By ROBERT JUMPER
ONE FEATHER EDITOR
We can never be too grateful. With all the opportunities and challenges that this new year will bring, we shouldn’t forget those people and things that make our lives better.
Our emergency services workers were praised time and time again this year for their dedication and service. The One Feather receives several “thank you” letters over the course of the year. The majority of those letters make mention of the assistance of EBCI fire, emergency medical and police personnel. At year’s end, many of our emergency services workers were pressed into duty to fight against fires, some intentionally set, both on and off the Boundary. Our men and women also helped with the devastating fires in Gatlinburg, Tenn. Not only did they fight the fires, they helped with the aftermath, which included recovering the remains of victims. From working stand-by for governmental and school events to overdoses to life-or-death medical situations our fire and emergency medical personnel have worked long, difficult hours on our behalf. As anyone who regularly reads the arrest report can attest, it has been a busy year for the patrol officers. They are on the front line of the “war” on drugs. But they also deal with domestic violence calls, wellness checks on the elderly, protection details and hundreds of other assignments to keep the Cherokee community safe and allow citizens to carry on our daily business. We may remember the efforts of these men and women with pride and gratitude.
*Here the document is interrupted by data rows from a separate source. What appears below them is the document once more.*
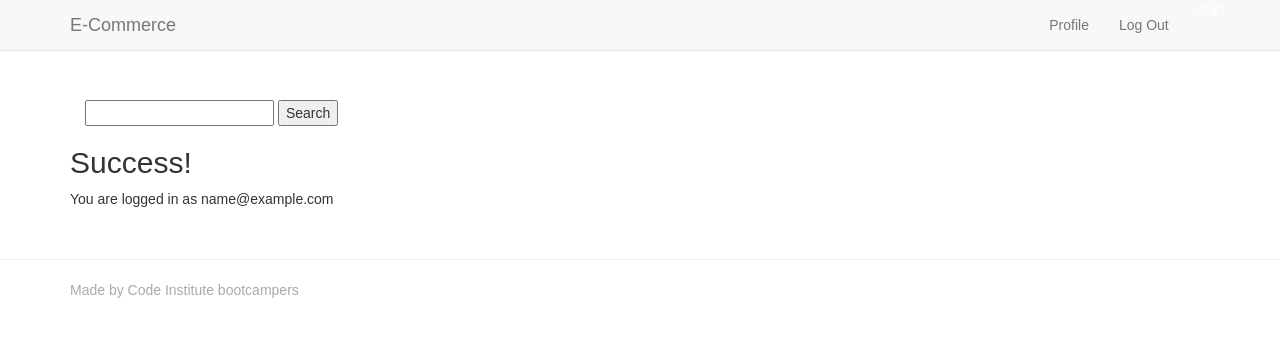
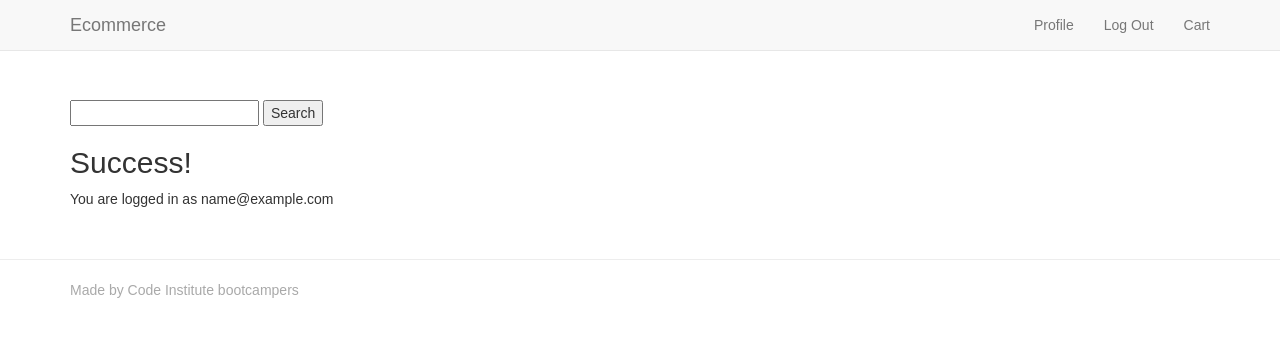
Before and after one commit to Chrisss09/ecommerce, a Django app: page /accounts/accounts/profile/ in a window 1280 px wide. Shown: the top 337 px of the page. Run offline with Django 3.2, Linux system fonts and the light colour scheme; the visitor is signed in with stand-in values (Sample User, id 1); data comes from the database, SQL or seed files in the repository; some libraries are stand-ins or nearby versions; some web fonts are replaced.

Commit message:
Fixed issues with base

```diff
--- a/templates/base.html
+++ b/templates/base.html
@@ -5,9 +5,9 @@
     <meta charset="UTF-8">
     <meta name="viewport" content="width=device-width, initial-scale=1.0">
     <meta http-equiv="X-UA-Compatible" content="ie=edge">
-    <title>E-Commerce</title>
+    <title>Ecommerce</title>
     <link rel="stylesheet" href="https://cdnjs.cloudflare.com/ajax/libs/bootswatch/3.3.7/cerulean/bootstrap.min.css">
-    <link rel="stylesheet" type="text/css" href="{% static 'fontawesome/css/all.min.css' %}" />
+    <link rel="stylesheet" href="{% static 'font-awesome/css/fontawesome.min.css' %}">
     <link rel="stylesheet" href="{% static 'css/custom.css' %}">
     <script src="https://cdnjs.cloudflare.com/ajax/libs/jquery/3.2.1/jquery.min.js"></script>
     <script src="https://cdnjs.cloudflare.com/ajax/libs/twitter-bootstrap/3.3.7/js/bootstrap.min.js"></script>
@@ -25,7 +25,7 @@
                     <span class="icon-bar"></span>
                     <span class="icon-bar"></span>
                 </button>
-                <a class="navbar-brand" href="/">E-Commerce</a>
+                <a class="navbar-brand" href="/">Ecommerce</a>
             </div>
             <div id="navbar" class="navbar-collapse collapse">
                 <ul class="nav navbar-nav navbar-right">
@@ -36,12 +36,14 @@
                         <li><a href="{% url 'register' %}">Register</a></li>
                         <li><a href="{% url 'login' %}">Log In</a></li>
                     {% endif %}
-                    <a class="heading-cart" href="{% url 'view_cart' %}">
-                        <i class="fas fa-shopping-cart"></i> Cart
+                    <li>
+                        <a href="{% url 'view_cart' %}">
+                            <i class="fa fa-shipping-cart"></i>Cart
                             {% if product_count > 0 %}
                             <label class="badge badge-warning">{{ product_count }}</label>
                             {% endif %}
                         </a>
+                    </li>
                 </ul>
             </div>
         </div>
@@ -56,13 +58,11 @@
         </div>
     {% endif %}
     <div class="container">
-        <div class="container">
         <div class="display">
             <form action="{% url 'do_search' %}" method="get">
                 <input type="text" name="q">
-                    <button type="submit">Search</button>
+                <button type="search">Search</button>
             </form>
-            </div>
         </div>
         {% block content %} {% endblock %}
     </div>
```
Lines whose indentation alone changed are shown as unchanged.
The Cherokee Veteran’s Memorial received a long overdue overhaul. The memorial has been expanded to double its original size. The entire area was re-landscaped, with new pads for the tribe’s two artillery guns and tank, new concrete walkways, benches and trash receptacles. Old shrubbery that had been allowed to overgrow the granite slabs and monument with the lists of Cherokee soldiers was removed and the area pressure washed and cleaned. Our two artillery guns and tank were put on proper display, receiving an initial cleaning (with plans to restore the tank and partially restore the artillery guns in 2017). The entire electrical system at the memorial was overhauled to provide additional lighting for all of the displays, monuments, and flag. A life-sized bronze of Cherokee war hero Charles George was created and erected at the Veteran’s Memorial in the latter part of 2016. Several Cherokee veterans, the Executive Office and Tribal Council were all involved in bringing this tribute to those brave tribal members who served their country and nation through military service.
The Executive Office and Tribal Council enacted laws calling for staggered distribution of minor’s fund disbursement, allowing for tribal youth reaching the age to receive per capita compensation to avoid some hefty federal tax penalties. Many also saw the measure as a way to assist the youth, who typically come into a large sum of money early in life, in financial planning for the long term. They also enacted new law allowing tribal members advanced access of up to $500 per month of their next per capita pay out. These measures provide additional protection and accessibility for all tribal members. Money, hopefully, that will be used to enhance the quality of life and security of the community. We are grateful for the vision and wisdom of our leadership in making these historic changes to our tribal law.
These are just three of the positive actions and achievements of our tribe during 2016. I encourage you to add and share your thoughts on the positive progress within our community. When we progress into this new year, we will be facing new challenges, threats and opportunities. Much was unresolved in 2016 and some will certainly find resolution this year. As we are sure to deal with dark clouds in 2017, we all need to take time to find our silver linings.